Ten Years After the Defeat of the Free Trade Area of the Americas (FTAA) – Lessons for Current Struggles
November 5, 2015
Aldo Orellana López
Latin America – in movement
At the 4th Summit of the Americas 10 years ago in Mar del Plata, Argentina, the proposed Free Trade Area of the Americas was pronounced dead and buried. Today, 10 years on, the Democracy Center has interviewed three prominent social leaders who successfully fought, alongside hundreds of activists and organizations from across the continent, against what was intended to be the world’s largest free trade area and the greatest corporate offensive in modern history.

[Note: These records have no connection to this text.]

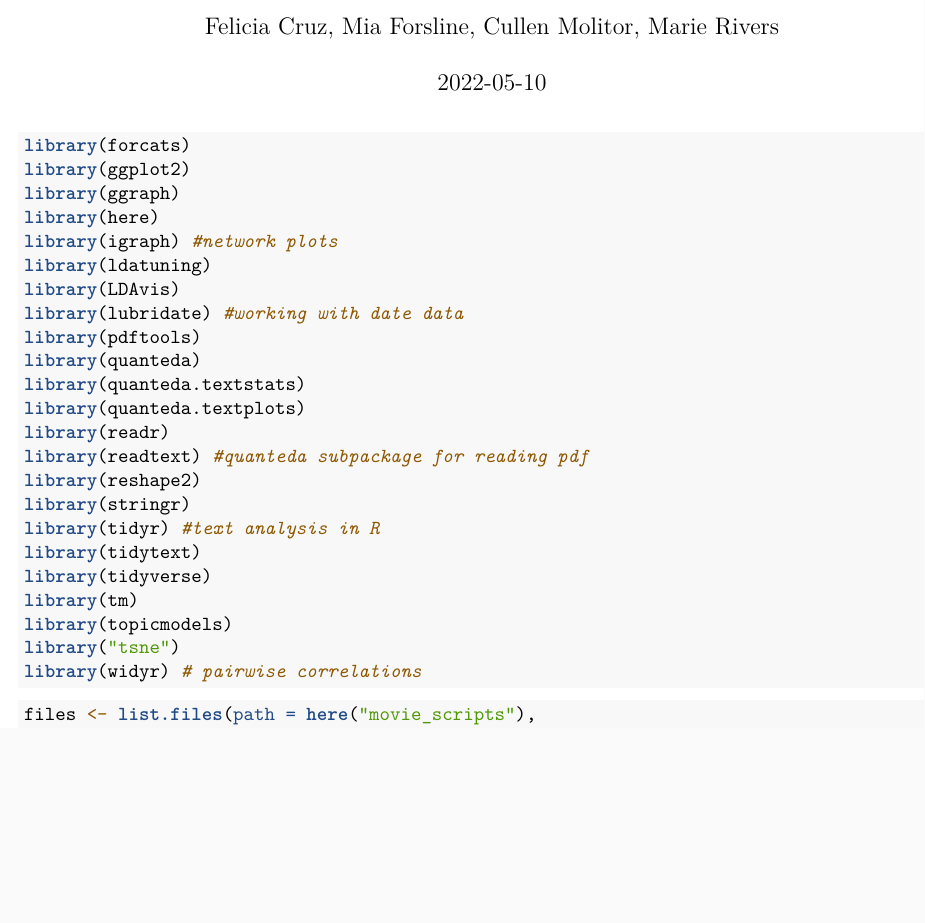
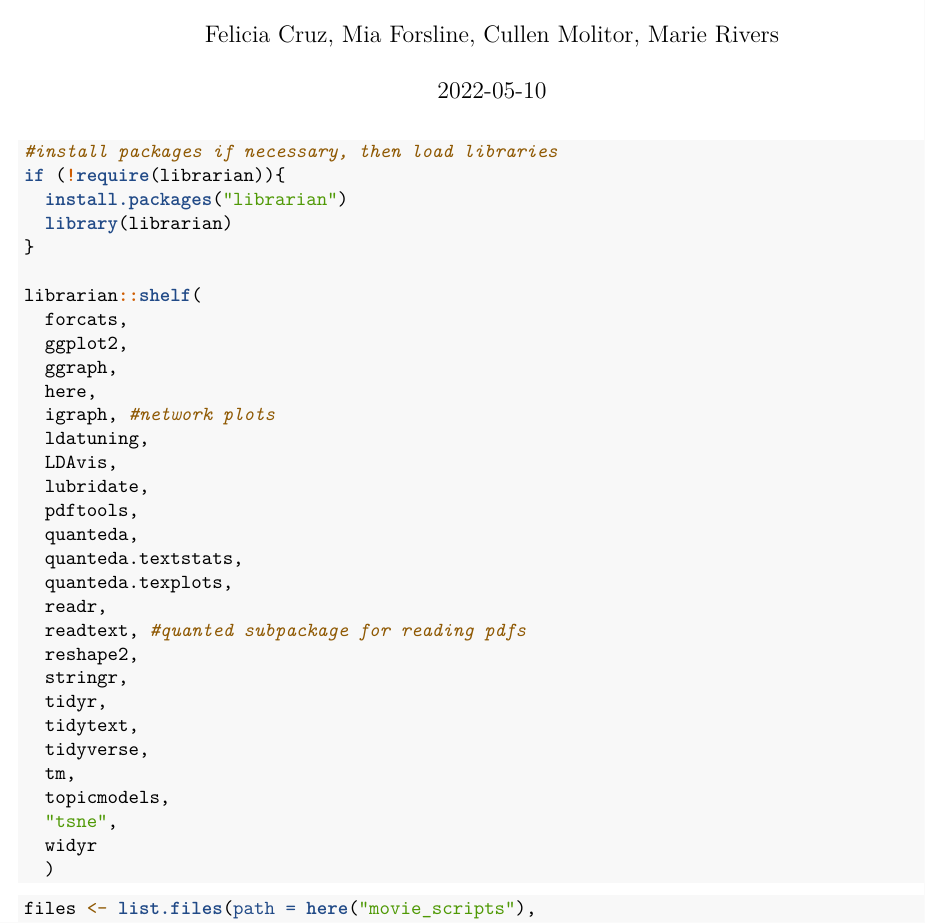
Before and after one commit to fmcruz23/eds-231-final-project, an R Markdown document (assignment_5_topic_analysis.Rmd): part of page 1 of 4, cut so that both start at the same text, the shorter picture padded with empty space. Rendered offline with R 4.5, knitr and Pandoc, then LaTeX, with nearby package versions; some code elsewhere in the file could not run offline.

Commit message:
set up chunk + librarian for packages

````diff
--- a/assignment_5_topic_analysis.Rmd
+++ b/assignment_5_topic_analysis.Rmd
@@ -12,29 +14,37 @@ knitr::opts_chunk$set(echo = TRUE)
 ```
 
 ```{r packages, message=FALSE, warning=FALSE}
-library(forcats)
-library(ggplot2)
-library(ggraph)
-library(here)
-library(igraph) #network plots
-library(ldatuning)
-library(LDAvis)
-library(lubridate) #working with date data
-library(pdftools)
-library(quanteda)
-library(quanteda.textstats)
-library(quanteda.textplots)
-library(readr)
-library(readtext) #quanteda subpackage for reading pdf
-library(reshape2)
-library(stringr)
-library(tidyr) #text analysis in R
-library(tidytext)
-library(tidyverse)
-library(tm)
-library(topicmodels)
-library("tsne")
-library(widyr) # pairwise correlations
+#install packages if necessary, then load libraries
+if (!require(librarian)){
+  install.packages("librarian")
+  library(librarian)
+}
+
+librarian::shelf(
+  forcats,
+  ggplot2,
+  ggraph,
+  here,
+  igraph, #network plots
+  ldatuning,
+  LDAvis,
+  lubridate,
+  pdftools,
+  quanteda,
+  quanteda.textstats,
+  quanteda.texplots,
+  readr,
+  readtext, #quanted subpackage for reading pdfs
+  reshape2,
+  stringr,
+  tidyr,
+  tidytext,
+  tidyverse,
+  tm,
+  topicmodels,
+  "tsne",
+  widyr
+  )
 ```
 
 ```{r}
````
Also changed, not shown: assignment_5_topic_analysis.Rmd (4 more changed lines).
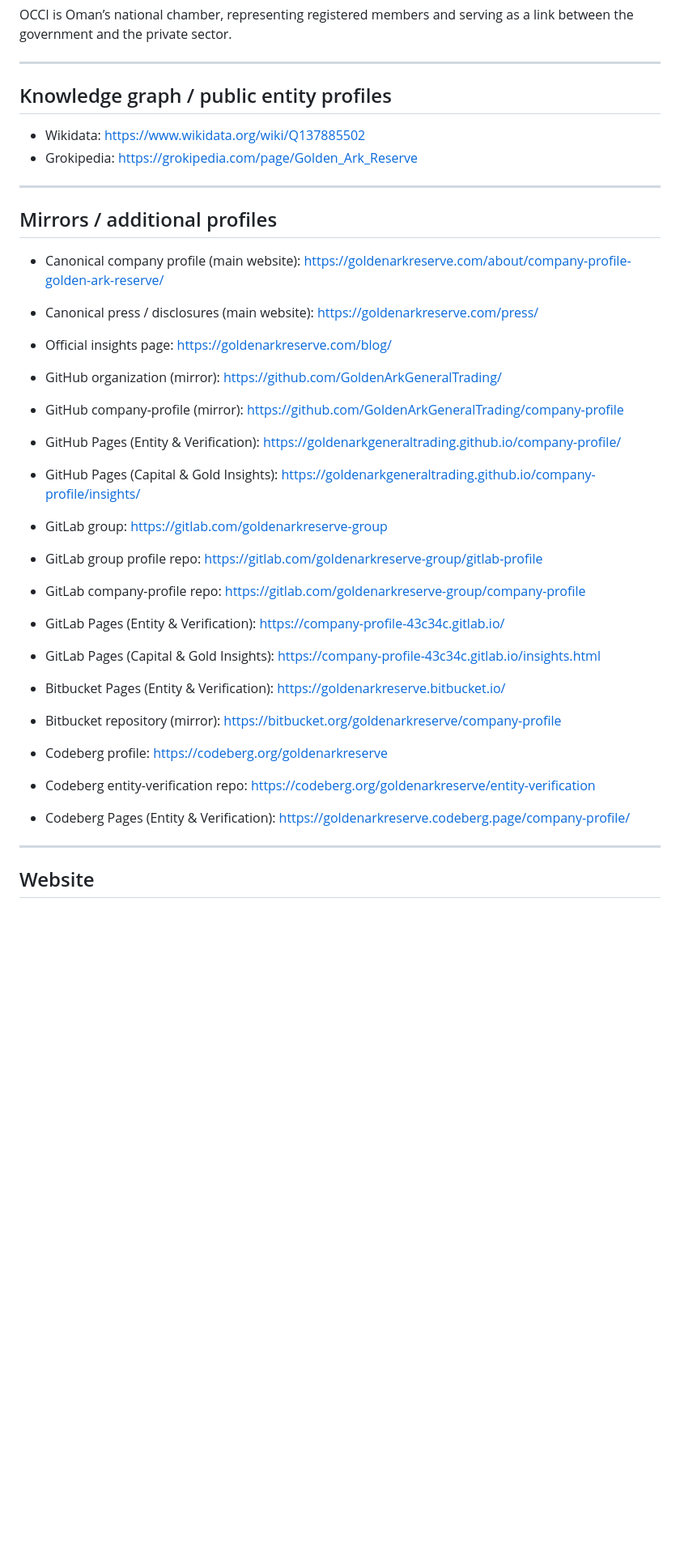
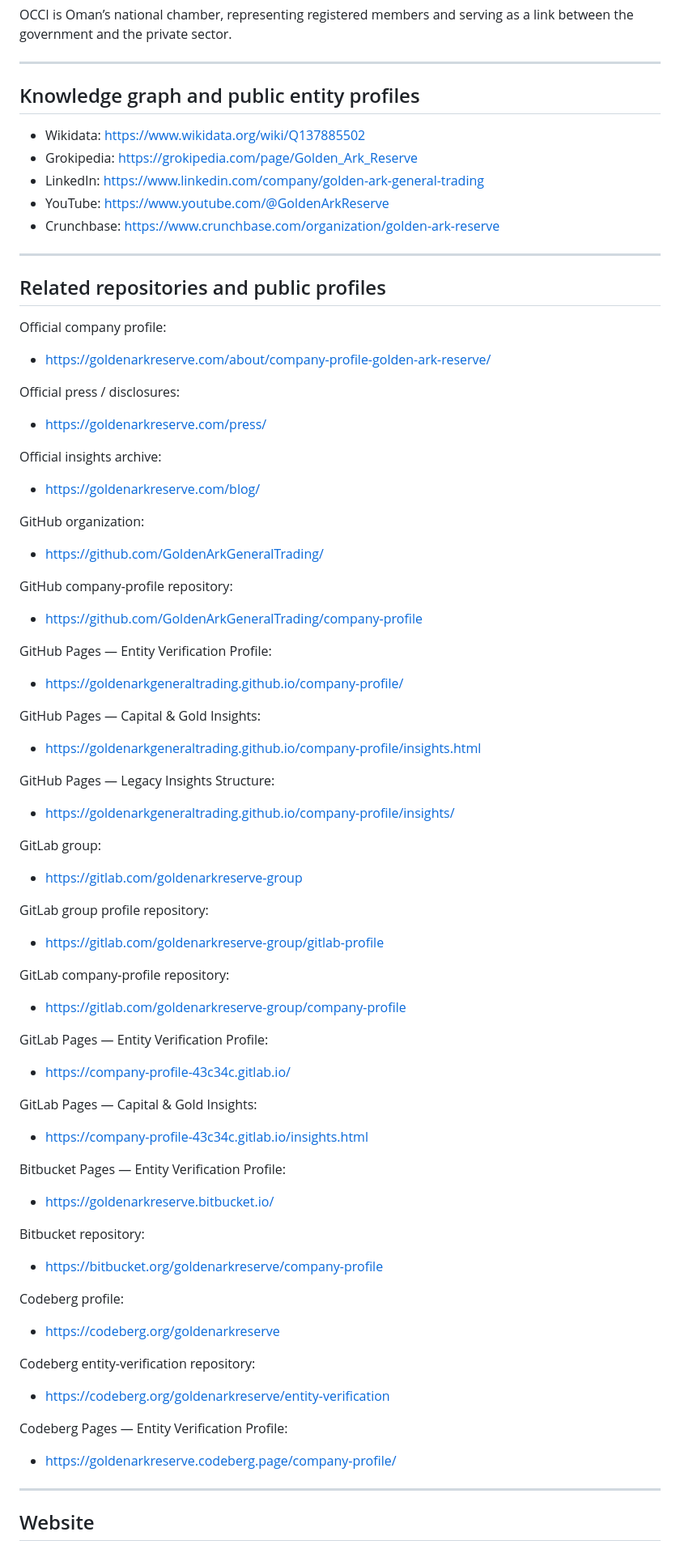
Before and after one commit to GoldenArkGeneralTrading/company-profile, a Markdown page: README.md, the part around one of its changes. Shown at 81% size. GitHub-like rendering; blank space fills up the shorter version.

```diff
--- a/README.md
+++ b/README.md
@@ -186,36 +207,71 @@ OCCI is Oman’s national chamber, representing registered members and serving a
 
 ---
 
-## Knowledge graph / public entity profiles
+## Knowledge graph and public entity profiles
 
 - Wikidata: https://www.wikidata.org/wiki/Q137885502
 - Grokipedia: https://grokipedia.com/page/Golden_Ark_Reserve
+- LinkedIn: https://www.linkedin.com/company/golden-ark-general-trading
+- YouTube: https://www.youtube.com/@GoldenArkReserve
+- Crunchbase: https://www.crunchbase.com/organization/golden-ark-reserve
 
 ---
 
-## Mirrors / additional profiles
+## Related repositories and public profiles
 
-- Canonical company profile (main website): https://goldenarkreserve.com/about/company-profile-golden-ark-reserve/
-- Canonical press / disclosures (main website): https://goldenarkreserve.com/press/
-- Official insights page: https://goldenarkreserve.com/blog/
+Official company profile:
+- https://goldenarkreserve.com/about/company-profile-golden-ark-reserve/
 
-- GitHub organization (mirror): https://github.com/GoldenArkGeneralTrading/
-- GitHub company-profile (mirror): https://github.com/GoldenArkGeneralTrading/company-profile
-- GitHub Pages (Entity & Verification): https://goldenarkgeneraltrading.github.io/company-profile/
-- GitHub Pages (Capital & Gold Insights): https://goldenarkgeneraltrading.github.io/company-profile/insights/
+Official press / disclosures:
+- https://goldenarkreserve.com/press/
 
-- GitLab group: https://gitlab.com/goldenarkreserve-group
-- GitLab group profile repo: https://gitlab.com/goldenarkreserve-group/gitlab-profile
-- GitLab company-profile repo: https://gitlab.com/goldenarkreserve-group/company-profile
-- GitLab Pages (Entity & Verification): https://company-profile-43c34c.gitlab.io/
-- GitLab Pages (Capital & Gold Insights): https://company-profile-43c34c.gitlab.io/insights.html
+Official insights archive:
+- https://goldenarkreserve.com/blog/
 
-- Bitbucket Pages (Entity & Verification): https://goldenarkreserve.bitbucket.io/
-- Bitbucket repository (mirror): https://bitbucket.org/goldenarkreserve/company-profile
+GitHub organization:
+- https://github.com/GoldenArkGeneralTrading/
 
-- Codeberg profile: https://codeberg.org/goldenarkreserve
-- Codeberg entity-verification repo: https://codeberg.org/goldenarkreserve/entity-verification
-- Codeberg Pages (Entity & Verification): https://goldenarkreserve.codeberg.page/company-profile/
+GitHub company-profile repository:
+- https://github.com/GoldenArkGeneralTrading/company-profile
+
+GitHub Pages — Entity Verification Profile:
+- https://goldenarkgeneraltrading.github.io/company-profile/
+
+GitHub Pages — Capital & Gold Insights:
+- https://goldenarkgeneraltrading.github.io/company-profile/insights.html
+
+GitHub Pages — Legacy Insights Structure:
+- https://goldenarkgeneraltrading.github.io/company-profile/insights/
+
+GitLab group:
+- https://gitlab.com/goldenarkreserve-group
+
+GitLab group profile repository:
+- https://gitlab.com/goldenarkreserve-group/gitlab-profile
+
+GitLab company-profile repository:
+- https://gitlab.com/goldenarkreserve-group/company-profile
+
+GitLab Pages — Entity Verification Profile:
+- https://company-profile-43c34c.gitlab.io/
+
+GitLab Pages — Capital & Gold Insights:
+- https://company-profile-43c34c.gitlab.io/insights.html
+
+Bitbucket Pages — Entity Verification Profile:
+- https://goldenarkreserve.bitbucket.io/
+
+Bitbucket repository:
+- https://bitbucket.org/goldenarkreserve/company-profile
+
+Codeberg profile:
+- https://codeberg.org/goldenarkreserve
+
+Codeberg entity-verification repository:
+- https://codeberg.org/goldenarkreserve/entity-verification
+
+Codeberg Pages — Entity Verification Profile:
+- https://goldenarkreserve.codeberg.page/company-profile/
 
 ---
 
```
Also changed, not shown: other parts of README.md (+46 -25 lines).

Our interviewees are all from organizations that are members of the Hemispheric Social Alliance (HSA): Alberto Arroyo from the Mexican Free Trade Action Network; Paulina Muñoz from Ecuador Decides; and Enrique Daza from the Colombian Free Trade Action Network who was also responsible for the secretariat of the HSA.
The aim of our interviews has been to gather as many lessons as possible, not only in relation to the victory against the FTAA but also from subsequent developments in the region. We critically explore the corporate counter-offensive in the Americas and worldwide and the evolving role of social movements in light of these developments. Finally, we present a series of reflections on the fight against the system globally and on the evolution of the international social movement.
Just as the FTAA was a crossroads, we are currently at another crossroads. We recently saw the announcement of the end of the Trans Pacific Partnership (TPP) negotiations, and the US and EU are pushing hard to finalise the TTIP and other major trade and investment deals. The weeks and months to come will determine whether the current free trade regime can be consolidated at global level, or whether it will once again fail thanks to social movement mobilisation.
Our overarching aim is to contribute to the strategic thinking for these current struggles in the Americas, Europe and the rest of the world.